▸ Supplied data
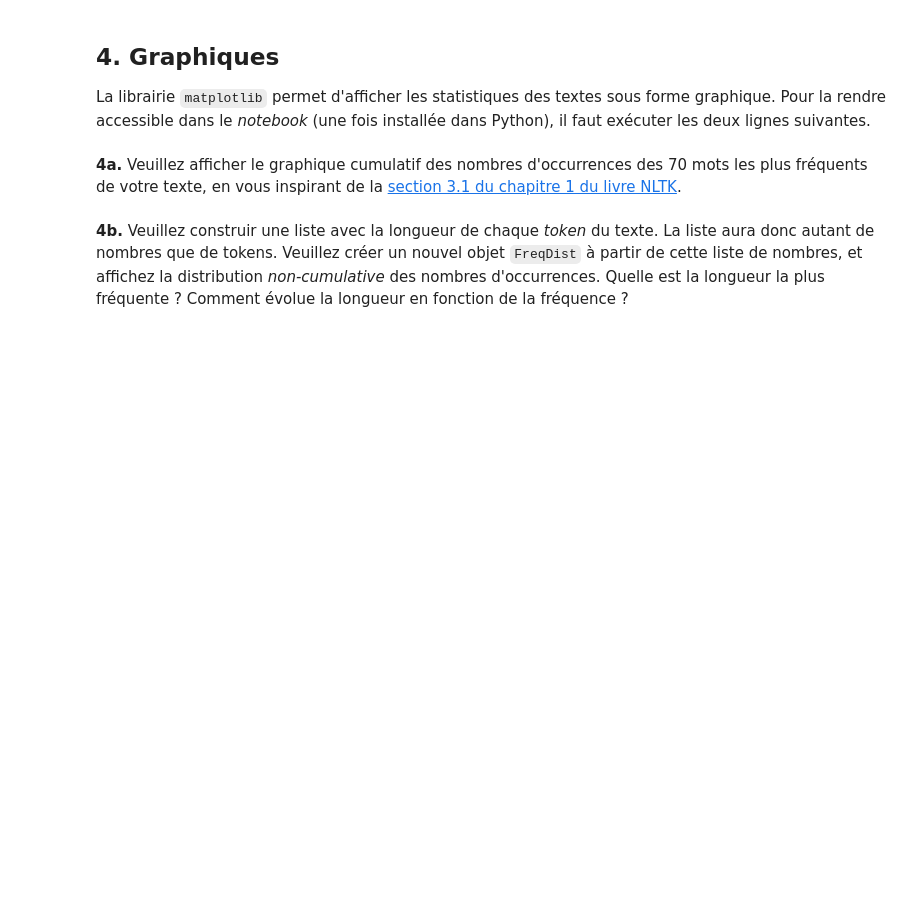
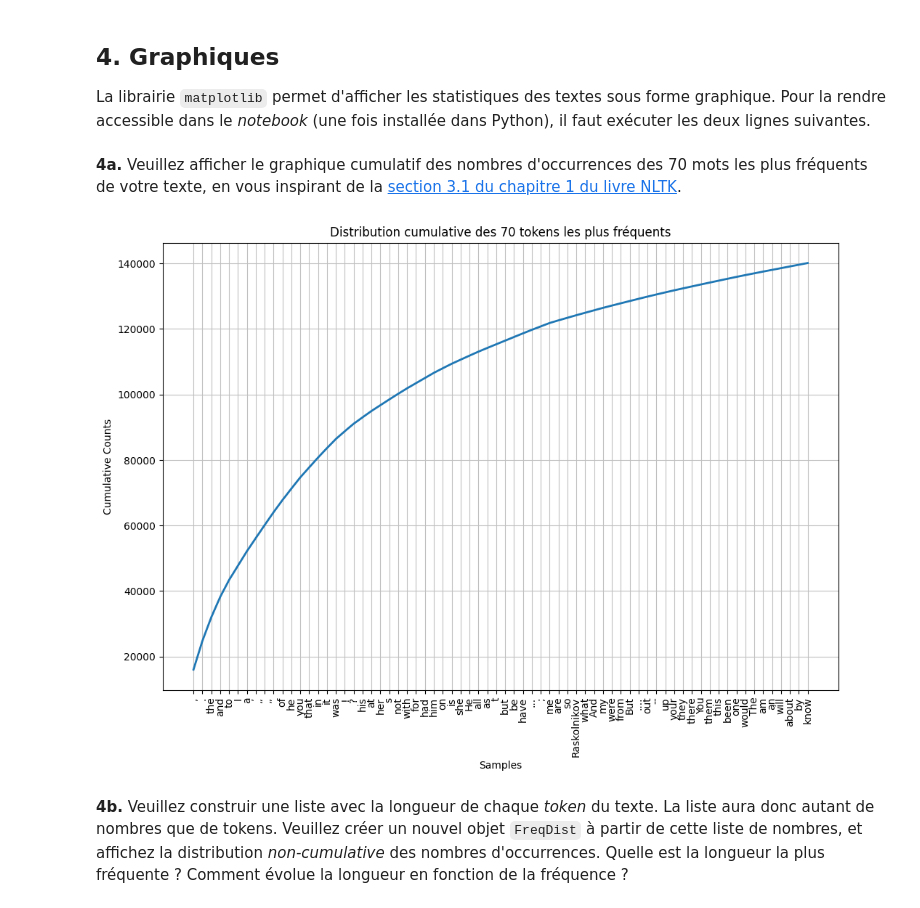
Before and after one commit to Neroil/TAL_Lab_1, a Jupyter notebook: TAL_Labo1b_student.ipynb, the cells around one changed output. Cells and saved outputs as stored; diff of their text form; code cells hidden in the pictures; blank space fills up the shorter version.

```diff
--- a/TAL_Labo1b_student.ipynb
+++ b/TAL_Labo1b_student.ipynb
@@ -308,5 +303,10 @@ import matplotlib.pyplot
 **4a.** Veuillez afficher le graphique cumulatif des nombres d'occurrences des 70 mots les plus fréquents de votre texte, en vous inspirant de la  [section 3.1 du chapitre 1 du livre NLTK](http://www.nltk.org/book/ch01.html#frequency-distributions).
 # %%
 # Veuillez écrire votre code ci-dessous, puis exécuter cette cellule.
+plt.figure(figsize=(12, 8))
+freq_dist.plot(70, cumulative=True, title="Distribution cumulative des 70 tokens les plus fréquents")
+plt.show()
+# %% [output]
+[figure, added]
 # %% [markdown]
 **4b.** Veuillez construir une liste avec la longueur de chaque _token_ du texte.  La liste aura donc autant de nombres que de tokens.  Veuillez créer un nouvel objet `FreqDist` à partir de cette liste de nombres, et affichez la distribution _non-cumulative_ des nombres d'occurrences.  Quelle est la longueur la plus fréquente ?  Comment évolue la longueur en fonction de la fréquence ?
```
Also changed, not shown: parts of 10 cells of this notebook.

▸ Exercise brief
Each line of the material is to be output exactly. Images are not part of the expected output.

▸ Written solution
Before and after one commit to Neroil/TAL_Lab_1, a Jupyter notebook: TAL_Labo1b_student.ipynb, the cells around one changed output. Cells and saved outputs as stored; diff of their text form; code cells hidden in the pictures; blank space fills up the shorter version.

```diff
--- a/TAL_Labo1b_student.ipynb
+++ b/TAL_Labo1b_student.ipynb
@@ -308,5 +303,10 @@ import matplotlib.pyplot
 **4a.** Veuillez afficher le graphique cumulatif des nombres d'occurrences des 70 mots les plus fréquents de votre texte, en vous inspirant de la  [section 3.1 du chapitre 1 du livre NLTK](http://www.nltk.org/book/ch01.html#frequency-distributions).
 # %%
 # Veuillez écrire votre code ci-dessous, puis exécuter cette cellule.
+plt.figure(figsize=(12, 8))
+freq_dist.plot(70, cumulative=True, title="Distribution cumulative des 70 tokens les plus fréquents")
+plt.show()
+# %% [output]
+[figure, added]
 # %% [markdown]
 **4b.** Veuillez construir une liste avec la longueur de chaque _token_ du texte.  La liste aura donc autant de nombres que de tokens.  Veuillez créer un nouvel objet `FreqDist` à partir de cette liste de nombres, et affichez la distribution _non-cumulative_ des nombres d'occurrences.  Quelle est la longueur la plus fréquente ?  Comment évolue la longueur en fonction de la fréquence ?
```
Also changed, not shown: parts of 10 cells of this notebook.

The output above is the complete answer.